WORK TO BE COMPLETED: From the entries below, tally the lines with "False" in them and reply with that figure only.

▬▬▬

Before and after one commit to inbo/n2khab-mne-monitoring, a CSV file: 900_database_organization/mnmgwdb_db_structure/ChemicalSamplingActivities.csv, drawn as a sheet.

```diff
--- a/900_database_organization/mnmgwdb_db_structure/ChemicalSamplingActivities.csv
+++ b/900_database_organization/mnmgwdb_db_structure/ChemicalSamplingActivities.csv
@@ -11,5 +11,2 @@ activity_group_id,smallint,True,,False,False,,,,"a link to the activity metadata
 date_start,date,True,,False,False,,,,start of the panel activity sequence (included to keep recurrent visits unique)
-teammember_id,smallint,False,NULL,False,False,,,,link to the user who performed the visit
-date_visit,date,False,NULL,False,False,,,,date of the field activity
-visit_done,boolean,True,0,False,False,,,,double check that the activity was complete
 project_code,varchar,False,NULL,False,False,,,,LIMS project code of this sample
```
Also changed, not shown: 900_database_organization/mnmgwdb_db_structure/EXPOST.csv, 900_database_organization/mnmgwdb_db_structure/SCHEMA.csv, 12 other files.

▬▬▬

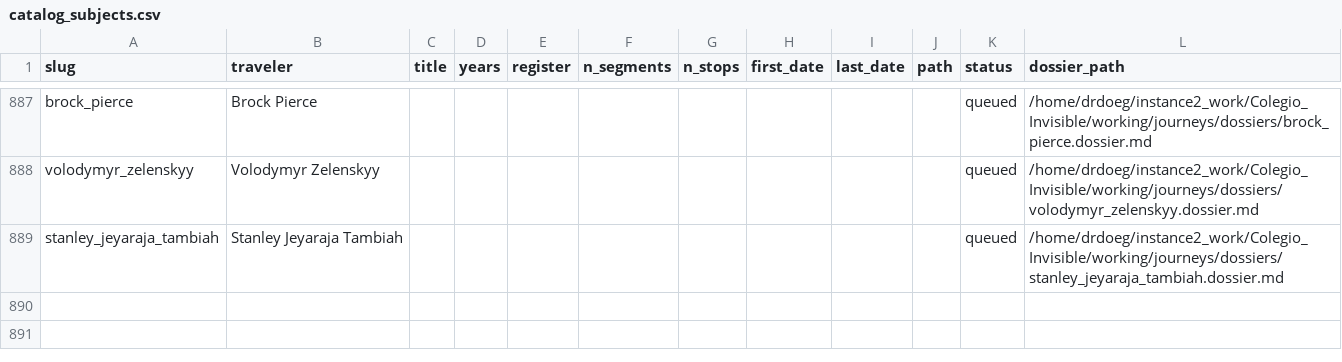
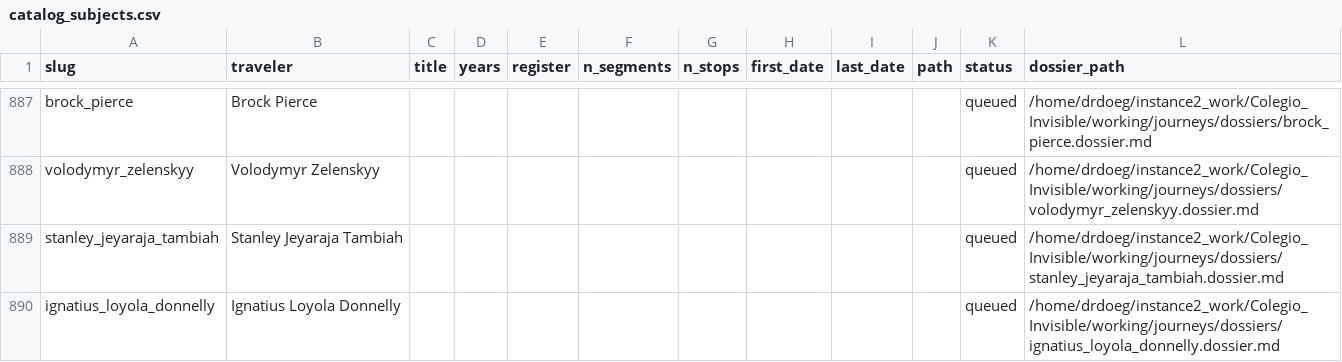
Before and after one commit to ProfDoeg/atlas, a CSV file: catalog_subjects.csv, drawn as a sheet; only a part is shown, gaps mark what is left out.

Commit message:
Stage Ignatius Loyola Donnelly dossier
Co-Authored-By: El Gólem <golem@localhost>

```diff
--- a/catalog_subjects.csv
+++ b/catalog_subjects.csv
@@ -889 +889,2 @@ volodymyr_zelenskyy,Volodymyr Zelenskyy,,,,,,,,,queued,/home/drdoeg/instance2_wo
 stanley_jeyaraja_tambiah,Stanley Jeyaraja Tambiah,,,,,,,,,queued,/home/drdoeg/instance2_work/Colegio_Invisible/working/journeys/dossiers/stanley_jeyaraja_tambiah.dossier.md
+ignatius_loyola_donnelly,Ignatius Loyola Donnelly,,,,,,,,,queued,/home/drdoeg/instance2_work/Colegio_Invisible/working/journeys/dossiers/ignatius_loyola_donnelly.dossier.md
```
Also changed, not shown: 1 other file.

▬▬▬

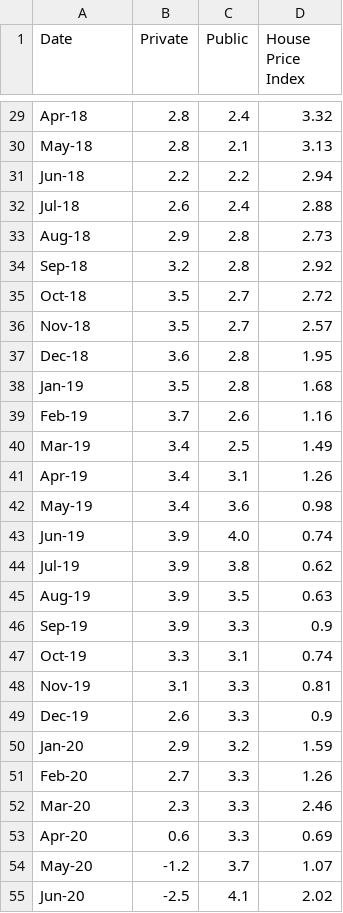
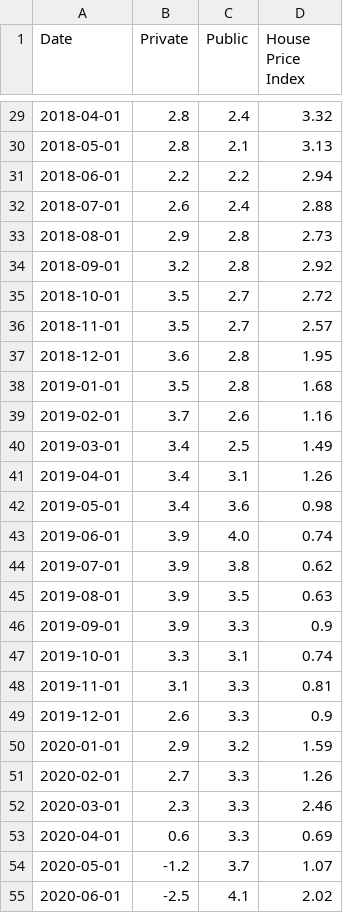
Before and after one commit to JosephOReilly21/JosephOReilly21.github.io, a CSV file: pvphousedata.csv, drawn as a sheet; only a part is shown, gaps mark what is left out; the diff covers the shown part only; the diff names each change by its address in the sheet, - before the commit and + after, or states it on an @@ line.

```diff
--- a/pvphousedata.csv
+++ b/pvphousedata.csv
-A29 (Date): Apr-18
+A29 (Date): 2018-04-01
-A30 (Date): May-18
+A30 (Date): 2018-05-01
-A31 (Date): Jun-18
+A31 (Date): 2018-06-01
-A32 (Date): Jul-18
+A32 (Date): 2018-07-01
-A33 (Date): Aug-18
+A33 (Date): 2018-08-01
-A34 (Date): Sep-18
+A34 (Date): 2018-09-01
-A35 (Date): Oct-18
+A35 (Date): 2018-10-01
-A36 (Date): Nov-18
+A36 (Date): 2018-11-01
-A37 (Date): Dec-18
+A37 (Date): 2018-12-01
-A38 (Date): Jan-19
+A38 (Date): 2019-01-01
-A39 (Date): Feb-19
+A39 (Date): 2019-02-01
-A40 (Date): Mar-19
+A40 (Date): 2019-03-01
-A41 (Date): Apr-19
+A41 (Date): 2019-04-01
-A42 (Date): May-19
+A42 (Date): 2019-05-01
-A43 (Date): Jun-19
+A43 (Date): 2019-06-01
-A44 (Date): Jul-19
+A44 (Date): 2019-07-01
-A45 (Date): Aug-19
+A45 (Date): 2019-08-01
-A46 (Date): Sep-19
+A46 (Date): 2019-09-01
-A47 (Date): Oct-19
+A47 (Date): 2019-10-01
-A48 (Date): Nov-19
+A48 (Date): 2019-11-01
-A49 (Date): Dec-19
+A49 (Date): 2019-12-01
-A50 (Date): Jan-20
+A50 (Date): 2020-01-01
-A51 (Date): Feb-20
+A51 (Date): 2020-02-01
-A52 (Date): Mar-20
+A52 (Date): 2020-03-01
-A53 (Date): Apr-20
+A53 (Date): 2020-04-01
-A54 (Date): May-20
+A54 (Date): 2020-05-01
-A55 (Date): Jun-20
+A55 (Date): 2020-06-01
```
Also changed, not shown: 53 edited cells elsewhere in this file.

▬▬▬

EXERCISE SOLUTION: 6